Video

Video Family Robots - The Next Big Thing?

Robots that can help us with daily chores like cooking and cleaning are a long way off, but automatons that serve as family companions may be much closer. Researchers in the United States, France, Japan and other countries are racing to build robots that can entertain and perform some simpler tasks for us. VOA’s George Putic reports.
Video

Video In Ukraine, Fear and Distrust Remain Where Fighting has Stopped

As the Ukrainian military reclaims control of eastern cities from pro-Russian separatists, residents are getting a chance to rebuild their lives. VOA's Gabe Joselow reports from the town of Kramatorsk in Donetsk province, where a sense of fear is still in the air, and distrust of the government in Kyiv still runs deep.
Video

Video Five Patients Given Experimental Ebola Drug Said to Be Improving

The World Health Organization has approved the use of experimental treatments for Ebola patients in West Africa. The Ebola outbreak there is unprecedented, the disease deadly. The number of people who have died from Ebola has surpassed 1,200. VOA's Carol Pearson reports on the ethical considerations of allowing experimental drugs to be used.
Video

Video China Targets Overseas Assets of Corrupt Officials

As China presses forward with its anti-graft effort, authorities are targeting corrupt officials who have sent family members and assets overseas. The efforts have stirred up a debate at home on exactly how many officials take that route and how likely it is they will be caught. Rebecca Valli has this report.
Video

Video Leading The Fight Against Islamic State, Kurds Question Iraqi Future

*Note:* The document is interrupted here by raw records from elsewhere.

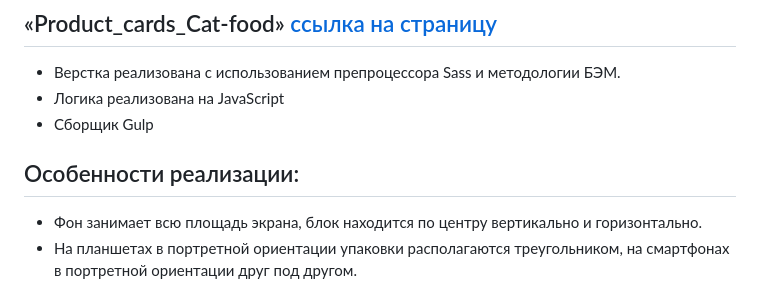
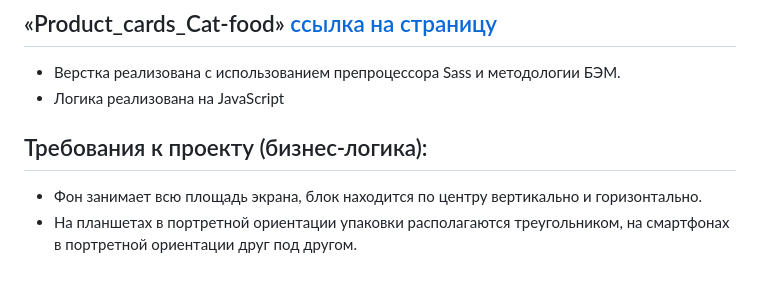
Before and after one commit to nfdmitry/Product-cards-Cats-food, a Markdown page: README.md, the part around the change. Drawn GitHub-style.

```diff
--- a/README.md
+++ b/README.md
@@ -4,9 +4,8 @@
 
 - Верстка реализована c использованием препроцессора Sass и методологии БЭМ.
 - Логика реализована на JavaScript
-- Сборщик Gulp
 
-## Особенности реализации:
+## Требования к проекту (бизнес-логика):
 
 - Фон занимает всю площадь экрана, блок находится по центру вертикально и горизонтально.
 - На планшетах в портретной ориентации упаковки располагаются треугольником, на смартфонах в портретной ориентации друг под другом.
```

Western countries including the United States have begun arming the Kurdish Peshmerga forces in northern Iraq to aid their battle against extremist Sunni militants from the Islamic State. But there are concerns that a heavily-armed Kurdistan Regional Government, or KRG, might seek to declare independence and cause the break-up of the Iraqi state. As Henry Ridgwell reports from London, the KRG says it will only seek greater autonomy from Baghdad.
Video

Video In Rural Kenya, Pressure Builds Against Female Circumcision

In some Kenyan communities, female genital mutilation remains a rite of passage. But activists are pushing back, with education for girls and with threats of punishment those who perform the circumcision. Mohammed Yusuf looks at the practice in the rural eastern community of Tharaka-Nithi.

AppleAndroid